Have you heard about the new Consumer Rights Act coming into force on 1st October 2015? It creates a number of new consumer rights in relation to the sale of goods, services and digital content by traders to consumers.
We are updating our terms of business template now to ensure it is in line with the new law. Get in touch if you’d like us to help update yours! In particular, CHECK YOUR REFUND POLICY!
Here’s a brief summary to help you ensure you’re not falling foul of the law.
If you sell goods
- Along with all the existing standards like fitness for purpose, satisfactory quality, correspondence with description, goods must match a sample, there are new standards, including:
- Goods must match a model seen or examined by the consumer, except where the trader has brought differences to the consumer’s attention.
- New standard for installed goods – they will not conform to the contract if they are installed incorrectly.
- A new right to reject faulty goods within 30 days for a full refund (NB this does not apply to perishable goods). You can extend this deadline, but you can’t reduce it.
- Where a consumer prefers a repair/replacement, the time limit for a right to refund is paused until the goods are returned by the trader. If the item still doesn’t conform to the contract upon return, then the consumer’s right to reject is extended by a minimum of 7 days.
- Once the 30 days has passed, traders now have one opportunity to repair or replace the faulty item, after which, if repair/replacement is not possible or successful, the consumer can request money off or reject the goods for a full refund.

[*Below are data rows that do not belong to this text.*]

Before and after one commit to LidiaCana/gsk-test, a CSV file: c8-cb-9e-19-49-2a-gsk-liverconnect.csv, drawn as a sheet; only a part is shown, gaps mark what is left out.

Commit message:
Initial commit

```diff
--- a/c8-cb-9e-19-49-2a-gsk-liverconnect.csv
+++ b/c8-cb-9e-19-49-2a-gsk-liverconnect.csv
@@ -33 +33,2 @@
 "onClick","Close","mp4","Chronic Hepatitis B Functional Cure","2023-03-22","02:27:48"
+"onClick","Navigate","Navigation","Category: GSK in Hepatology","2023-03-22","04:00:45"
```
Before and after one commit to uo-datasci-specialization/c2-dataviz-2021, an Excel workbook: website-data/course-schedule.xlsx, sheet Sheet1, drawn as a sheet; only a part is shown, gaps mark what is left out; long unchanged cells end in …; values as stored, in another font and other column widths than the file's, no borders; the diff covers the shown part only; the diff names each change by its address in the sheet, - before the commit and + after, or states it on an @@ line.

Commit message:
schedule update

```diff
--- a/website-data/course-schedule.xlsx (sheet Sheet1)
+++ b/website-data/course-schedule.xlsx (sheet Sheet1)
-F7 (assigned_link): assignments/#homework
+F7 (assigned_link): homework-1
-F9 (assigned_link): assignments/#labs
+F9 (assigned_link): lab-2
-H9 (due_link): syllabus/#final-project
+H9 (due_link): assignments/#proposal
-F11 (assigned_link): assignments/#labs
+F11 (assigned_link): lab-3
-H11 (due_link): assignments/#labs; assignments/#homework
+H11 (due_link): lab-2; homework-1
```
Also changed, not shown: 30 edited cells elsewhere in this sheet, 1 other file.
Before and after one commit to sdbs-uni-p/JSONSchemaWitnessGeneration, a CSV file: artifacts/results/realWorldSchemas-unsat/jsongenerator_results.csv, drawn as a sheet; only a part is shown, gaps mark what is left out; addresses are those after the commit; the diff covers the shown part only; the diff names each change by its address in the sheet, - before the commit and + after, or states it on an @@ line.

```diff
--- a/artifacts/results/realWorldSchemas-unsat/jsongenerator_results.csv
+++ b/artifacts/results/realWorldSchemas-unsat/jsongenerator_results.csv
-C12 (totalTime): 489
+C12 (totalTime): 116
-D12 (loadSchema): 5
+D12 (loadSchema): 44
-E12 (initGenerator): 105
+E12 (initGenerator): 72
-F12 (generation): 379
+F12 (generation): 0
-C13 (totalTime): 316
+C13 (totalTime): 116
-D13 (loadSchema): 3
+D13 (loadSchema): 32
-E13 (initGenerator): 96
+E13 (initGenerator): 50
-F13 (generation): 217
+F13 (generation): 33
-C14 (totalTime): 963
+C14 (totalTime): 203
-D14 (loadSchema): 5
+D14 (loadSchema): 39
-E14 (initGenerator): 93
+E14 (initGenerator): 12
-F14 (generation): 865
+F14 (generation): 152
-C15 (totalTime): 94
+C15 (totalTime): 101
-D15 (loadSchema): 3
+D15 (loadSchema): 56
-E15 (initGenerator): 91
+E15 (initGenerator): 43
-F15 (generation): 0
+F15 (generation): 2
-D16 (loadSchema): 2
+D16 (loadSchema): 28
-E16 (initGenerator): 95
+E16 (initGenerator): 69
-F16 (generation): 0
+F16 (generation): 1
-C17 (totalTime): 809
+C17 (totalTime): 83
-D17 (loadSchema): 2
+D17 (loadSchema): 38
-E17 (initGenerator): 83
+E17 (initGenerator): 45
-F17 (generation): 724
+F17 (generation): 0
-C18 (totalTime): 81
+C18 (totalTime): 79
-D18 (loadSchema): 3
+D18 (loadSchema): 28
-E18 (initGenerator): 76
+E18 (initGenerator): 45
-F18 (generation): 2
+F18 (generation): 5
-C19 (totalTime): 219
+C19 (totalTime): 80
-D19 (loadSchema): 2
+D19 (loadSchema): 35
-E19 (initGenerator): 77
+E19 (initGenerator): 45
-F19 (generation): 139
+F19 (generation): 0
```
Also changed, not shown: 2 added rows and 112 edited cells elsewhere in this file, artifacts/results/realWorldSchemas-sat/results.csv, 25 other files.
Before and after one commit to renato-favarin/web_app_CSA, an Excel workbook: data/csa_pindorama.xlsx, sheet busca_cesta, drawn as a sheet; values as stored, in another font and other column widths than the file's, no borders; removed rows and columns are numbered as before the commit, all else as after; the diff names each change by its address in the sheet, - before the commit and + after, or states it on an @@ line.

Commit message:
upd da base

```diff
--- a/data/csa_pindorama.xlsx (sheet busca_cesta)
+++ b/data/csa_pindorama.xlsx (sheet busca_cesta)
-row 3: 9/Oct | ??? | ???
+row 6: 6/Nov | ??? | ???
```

- After the first 6 months, any refund may be reduced by a deduction for use to take into account the use the consumer has had of the goods. However, if they make the request for a refund within 6 months, traders will not be able to make a deduction for use for the majority of goods.
If you supply Digital Content

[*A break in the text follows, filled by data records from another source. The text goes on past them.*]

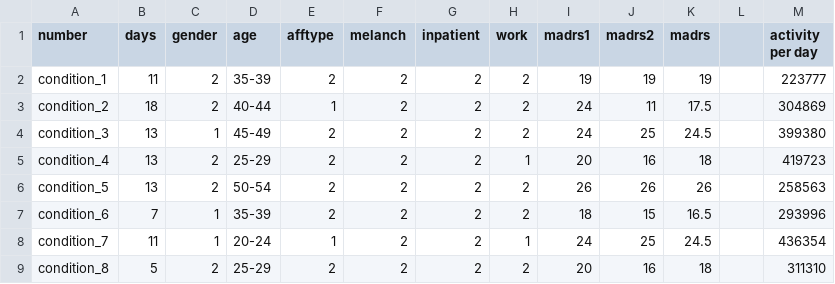
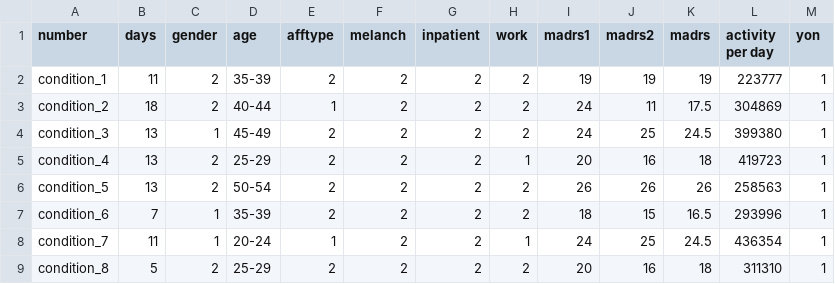
Before and after one commit to 6310682627/ml-cn204, a CSV file: datafine.csv, drawn as a sheet; only a part is shown; removed rows and columns are numbered as before the commit, all else as after; the diff names each change by its address in the sheet, - before the commit and + after, or states it on an @@ line.

Commit message:
Update datafine.csv

```diff
--- a/datafine.csv
+++ b/datafine.csv
-column L, empty
+column M (yon), rows 2-9: all 1
```
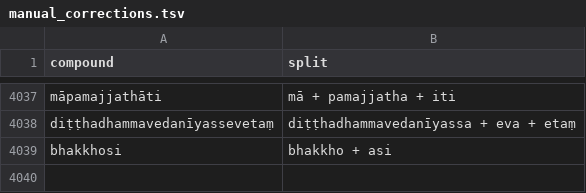
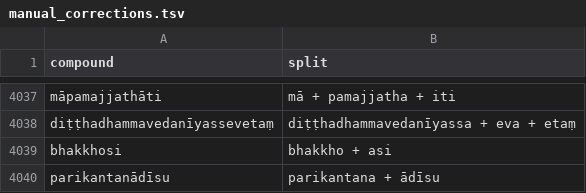
Before and after one commit to digitalpalidictionary/dpd-db, a TSV file: shared_data/deconstructor/manual_corrections.tsv, drawn as a sheet; only a part is shown, gaps mark what is left out.

```diff
--- a/shared_data/deconstructor/manual_corrections.tsv
+++ b/shared_data/deconstructor/manual_corrections.tsv
@@ -4039 +4039,2 @@ diṭṭhadhammavedanīyassevetaṃ	diṭṭhadhammavedanīyassa + eva + etaṃ
 bhakkhosi	bhakkho + asi
+parikantanādīsu	parikantana + ādīsu
```
Also changed, not shown: shared_data/deconstructor/checked.csv, shared_data/deconstructor/spelling_mistakes.tsv, 1 other file.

Digital content includes paid for content and content that comes free of charge with physical goods.
- A new right to repair or replacement if the digital content is faulty.
- If the fault can’t be fixed within a reasonable time, or without causing the consumer significant inconvenience, they can get some, or all of their money back.

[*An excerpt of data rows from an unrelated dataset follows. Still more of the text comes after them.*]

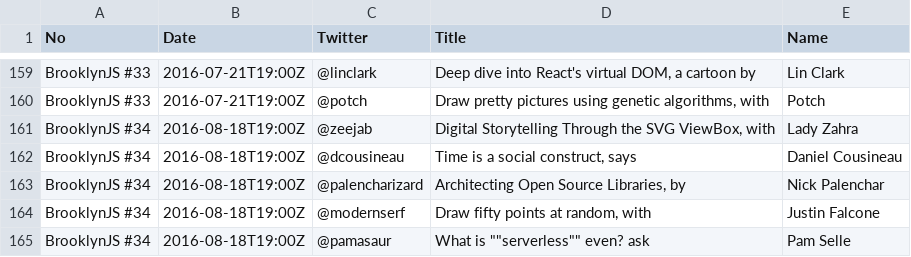
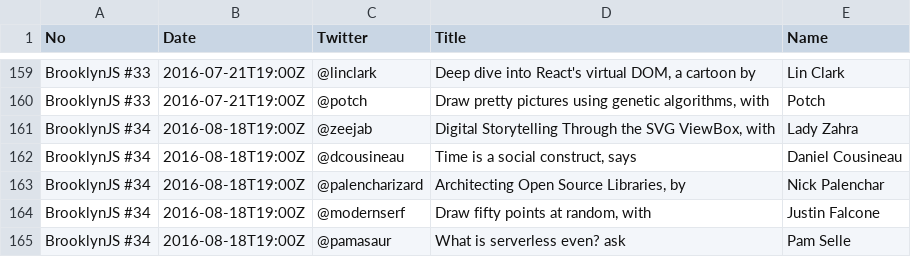
Before and after one commit to brooklynjs/brooklynjs.github.io, a CSV file: speakers.csv, drawn as a sheet; only a part is shown, gaps mark what is left out.

Commit message:
Update speakers.csv

```diff
--- a/speakers.csv
+++ b/speakers.csv
@@ -164,2 +164,2 @@ BrooklynJS #34,2016-08-18T19:00Z,@palencharizard,"Architecting Open Source Libra
 BrooklynJS #34,2016-08-18T19:00Z,@modernserf,"Draw fifty points at random, with",Justin Falcone
-BrooklynJS #34,2016-08-18T19:00Z,@pamasaur,What is ""serverless"" even? ask,Pam Selle
+BrooklynJS #34,2016-08-18T19:00Z,@pamasaur,What is serverless even? ask,Pam Selle
```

- If they can show the fault has damaged their device and the trader hasn’t used reasonable care and skill, the consumer may be entitled to a repair or compensation.
- The consumer has a right to a refund if the business does not have the right to provide the digital content.
If you provide Services
- Consumers have a new right to ask the trader to repeat or fix a service if it’s not carried out with reasonable care and skill, or get some money back if they can’t fix it within a reasonable time.
- If services aren’t provided within a reasonable time, they now have a right to a price reduction.
- If a price has not been agreed upfront, what the consumer is asked to pay must be reasonable.
- If a time hasn’t been agreed upfront, it must be carried out within a reasonable time.
Special points to note:
- Do you know about the pre-contract information requirements set out in the Consumer Contracts Regulations? They are implied terms, which means they apply automatically and if you haven’t given all the necessary information to the consumer before they enter into a contract with you, you will be in breach of contract and liable for refunds. Ask us if you aren’t sure what we’re talking about!
- Terms governing price and subject matter must be prominent and transparent in your terms of business. So you cannot reduce them in size and hope nobody notices!
- Law enforcement agencies will be able to obtain a court order if you fail to comply with the Consumer Rights Act. If you do not comply with such a court order, you may end up with a penalty of an unlimited fine and/or two years imprisonment. So it’s a good idea to get to grips with the new law ahead of 1st October!!